Having met each other through the forever-challenging New York music scene, the members of Thieves and Villains were joined together in early 2007 not only by fate, but also by a shared goal of writing heartfelt, timeless music. Lead vocalist/guitarist Sergio Otaegui found a musical soulmate in guitarist/vocalist Chris Pennings. The two are matched perfectly by Jimmi Kane on Drums and Justin Speca on bass. Having an a average age of 20-years-old, fans and critics alike are continuously amazed by the fluidity of their songs and their mature, yet delightfully entertaining pop sensibility. The name Thieves and Villains was chosen not because they are inherently bad people. In fact, quite the opposite is true. “We never want to do anything sketchy to get ahead in life. We called our collective band “thieves” and “villains,” so that in “real life” we actually wouldn’t have to be,” says vocalist Sergio Otaegui.

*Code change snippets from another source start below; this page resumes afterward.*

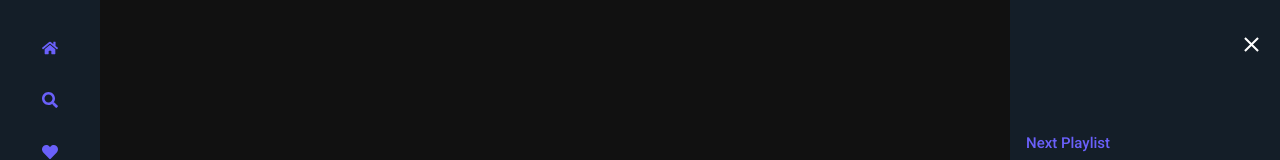
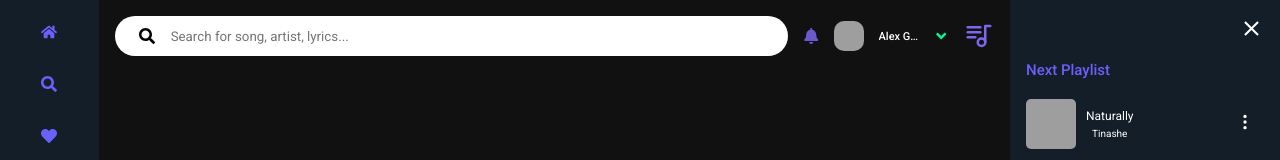
Before and after one commit to Alfredo-Fontinele/SongUp, a React (Vite) app: page / in a window 1280 px wide. Shown: the top 160 px of the page. Built offline with nearby package versions, Linux system fonts and the light colour scheme; grey boxes are pictures that could not be loaded.

Commit message:
feat/camp search

```diff
--- a/src/components/layout/options/Options.module.css
+++ b/src/components/layout/options/Options.module.css
@@ -5,7 +5,7 @@
     align-items: center;
     width: 140px;
     min-height: 100vh;
-    padding: 2rem 0;
+    padding: 1rem 0;
     background-color: rgb(20,30,40);
 }
 
--- a/src/components/layout/playlist/Playlist.jsx
+++ b/src/components/layout/playlist/Playlist.jsx
@@ -6,11 +6,11 @@ import { FaPlay, FaPause } from 'react-icons/fa'
 
 export const Playlist = () => {
     return (
-        <aside className={S.playlist}>
-            <div className={S.btn__close}>
-                <IoMdClose/>
-            </div>
+        <aside className={S.playlist} id="playlist">
             <div className={S.playlist__container}>
+                <div className={S.btn__close}>
+                    <IoMdClose/>
+                </div>
                 <h4>Next Playlist</h4>
                 <ul className={S.cards__playlist}>
                     <li className={S.card__music}>
--- a/src/components/layout/playlist/Playlist.module.css
+++ b/src/components/layout/playlist/Playlist.module.css
@@ -1,3 +1,30 @@
+
+/* Animacoes */
+
+@keyframes open__playlist {
+    0% {
+        opacity: 0;
+        transform: translateX(-100%);
+    }
+    100% {
+        opacity: 1;
+        transform: translateX(0%);
+    }
+}
+
+@keyframes close__playlist {
+    0% {
+        opacity: 1;
+        transform: translateX(0%);
+    }
+    100% {
+        opacity: 0;
+        transform: translateX(-100%);
+    }
+}
+
+/* Playlist */
+
 .playlist {
     display: flex;
     flex-direction: column;
@@ -7,7 +34,7 @@
     gap: 20px;
     max-width: 270px;
     min-height: 100vh;
-    padding: 2rem 1rem;
+    padding: 1rem;
     background-color: rgb(20,30,40);
 }
 
@@ -40,8 +67,6 @@
     font-size: 15px;
     font-weight: 500;
     color: rgb(106, 96, 250);
-    /* color: crimson; */
-    /* color: mediumspringgreen; */
 }
 
 .cards__playlist {
@@ -52,7 +77,6 @@
     gap: 40px;
     height: 40vh;
     overflow-y: auto;
-    /* background-color: aqua; */
 }
 
 .cards__playlist::-webkit-scrollbar {
@@ -71,7 +95,6 @@
     height: 50px;
     padding-right: 10px;
     width: 100%;
-    /* background-color: rgb(10,80,50); */
 }
 
 .cards__playlist .card__music .card__left {
@@ -120,11 +143,8 @@
     border-radius: 10px;
     color: #fff;
     cursor: pointer;
-    /* padding: 8px; */
     transition: all 0.5s ease-in-out;
 }
-
-/* Secao Musica */
 
 .music__now {
     background-image: url("https://i.scdn.co/image/ab67616d0000b273f4386b4b6a4d3b807f97021d");
@@ -174,12 +194,10 @@
 }
 
 .music__now .card__music__now .music__controls {
-    /* background-color: aqua; */
     height: 100%;
 }
 
 .music__now .card__music__now .music__controls svg {
-    /* font-size: 25px; */
     width: 35px;
     height: 35px;
     cursor: pointer;
--- a/src/components/main/Main.jsx
+++ b/src/components/main/Main.jsx
@@ -8,7 +8,7 @@ import { Treding } from '../sections/treding/Treding'
 export const Main = (props) => {
     return (
         <main className={S.main}>
-            <Search />
+            <Search/>
             <Favorites/>
             <ListenedAlbuns/>
             <Treding/>
--- a/src/components/main/Main.module.css
+++ b/src/components/main/Main.module.css
@@ -2,4 +2,5 @@
     background-color: #111;
     width: 100%;
     height: 100vh;
+    padding: 1rem;
 }
--- a/src/components/sections/search/Search.jsx
+++ b/src/components/sections/search/Search.jsx
@@ -1,6 +1,24 @@
+import * as S from './Search.module.css'
+import { FaSearch, FaBell, FaAngleDown } from 'react-icons/fa'
+import { TbPlaylist } from 'react-icons/tb'
+import { Playlist } from '../../layout/playlist/Playlist'
+
 export const Search = () => {
     return (
-        <div>
-        </div>
+        <section className={S.search}>
+            <div className={S.camp__search}>
+                <FaSearch/>
+                <input type="search" placeholder='Search for song, artist, lyrics...' />
+            </div>
+            <div className={S.profile}>
+                <FaBell/>
+                <img src="https://toppng.com/uploads/preview/instagram-default-profile-picture-11562973083brycehrmyv.png" alt="profile" />
+                <span>Alex Galileu Galilei</span>
+                <FaAngleDown/>
+            </div>
+            <button className={S.menu__mobile}>
+                <TbPlaylist/>
+            </button>
+        </section>
     )
 }
--- a/src/components/sections/search/Search.module.css
+++ b/src/components/sections/search/Search.module.css
@@ -0,0 +1,78 @@
+.search {
+    /* background-color: aqua; */
+    display: flex;
+    align-items: center;
+    height: 40px;
+}
+
+.search .camp__search {
+    position: relative;
+    /* background-color: aquamarine; */
+    display: flex;
+    justify-content: space-between;
+    align-items: center;
+    height: inherit;
+    width: 80%;
+}
+
+.search .camp__search svg {
+    left: 1.5rem;
+    position: absolute;
+}
+
+.search .camp__search input {
+    padding: 0 1.5rem 0 3.5rem;
+    width: 100%;
+    height: inherit;
+    border-radius: 20px;
+}
+
+.search .profile {
+    /* background-color: brown; */
+    display: flex;
+    justify-content: center;
+    align-items: center;
+    height: inherit;
+    padding: 0 1rem;
+    width: 20%;
+    gap: 15px;
+}
+
+.search .profile svg:first-child {
+    color: slateblue;
+}
+
+.search .profile svg {
+    color: mediumspringgreen;
+    cursor: pointer;
+}
+
+.search .profile img {
+    border-radius: 10px;
+    object-fit: cover;
+    width: 30px;
+    height: 30px;
+}
+
+.search .profile span {
+    font-size: 11px;
+    font-weight: 500;
+    max-width: 40px;
+    white-space: nowrap;
+    overflow: hidden;
+    text-overflow: ellipsis;
+    color: #fff;
+}
+
+.search .menu__mobile {
+    display: flex;
+    justify-content: center;
+    align-items: center;
+    background-color: transparent;
+}
+
+.search .menu__mobile svg {
+    font-size: 30px;
+    cursor: pointer;
+    color: mediumslateblue;
+}
```
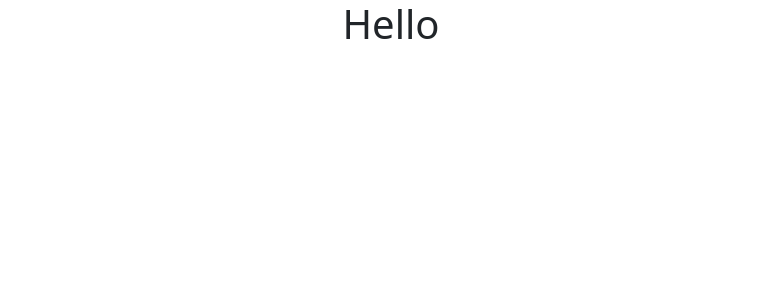
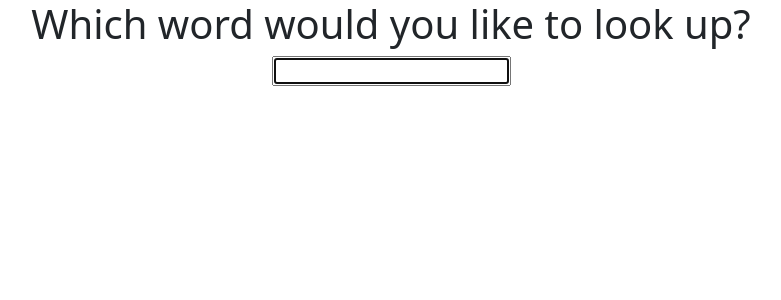
Before and after one commit to eloveday/dictionary-app, a React (Create React App) app: page / in a window 1280 px wide. Shown: the top 300 px of the page, without its empty margins (249-1030 px from the left). Built offline with nearby package versions, Linux system fonts and the light colour scheme.

Commit message:
Added search engine

```diff
--- a/src/App.js
+++ b/src/App.js
@@ -1,10 +1,11 @@
 import "./App.css";
 import "bootstrap/dist/css/bootstrap.min.css";
+import Dictionary from "./Dictionary.js";
 
 export default function App() {
   return (
     <div className="App">
-      <h1> Hello</h1>
+      <Dictionary />
     </div>
   );
 }
--- /dev/null
+++ b/src/Dictionary.js
@@ -0,0 +1,22 @@
+import React, { useState } from "react";
+
+export default function Dictionary() {
+  let [word, changeWord] = useState("");
+  function searchWord(event) {
+    event.preventDefault();
+    alert(`Searching for ${word}...`);
+  }
+
+  function handleChange(response) {
+    changeWord(response.target.value);
+  }
+
+  return (
+    <div className="dictionaryForm">
+      <h1>Which word would you like to look up?</h1>
+      <form onSubmit={searchWord}>
+        <input type="search" autoFocus={true} onChange={handleChange} />
+      </form>
+    </div>
+  );
+}
```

Thieves and Villains realized that their talents could only take them so far and knew that it was time to roll up their proverbial sleeves and get to work. And work they did. In less than a year, the band began attracting national attention. Sharing the stage with such acts as The Hush Sound, Mayday Parade, Between the Trees and more, they booked two full U.S. tours without the help of a booking agent, perfected their live show with several east coast runs, appeared on 3 weeks of the 2007 Vans Warped Tour, and all the while kept growing, writing and adapting. Victory Records took notice in late 2007 and offered them a contract in February 2008. In order to create the masterpiece that is Movement, the band moved into a lake house in upstate New York during April 2008. The setting (and the daily soundtrack of universally agreed-upon inspiring, yet diverse artists ranging from Third Eye Blind to Kanye West to Explosions in the Sky to Stevie Wonder and more) allowed them to maximize their already impeccable creativity and impressive work ethic. The result? A record worthy of skipping out on a much dreaded “genre label.” “We feel that once people hear this record, they will have a hard time pigeon-holing us to any one genre,” noted Otaegui. We just aimed to write heartfelt songs with honest lyrics, interesting music and enjoyable melodies.”
Produced by Paul Leavitt (All Time Low, Senses Fail, Circa Survive), Movement documents what the band describes as the “best and worst” time of its life. The album was given its moniker because every track addresses the endearing concept of growth and making valuable contributions to the world on both a personal and mass level.
As Sergio notes: “This record is OUR contribution to the world, it’s OUR movement, and we hope that it helps inspire others to create theirs.”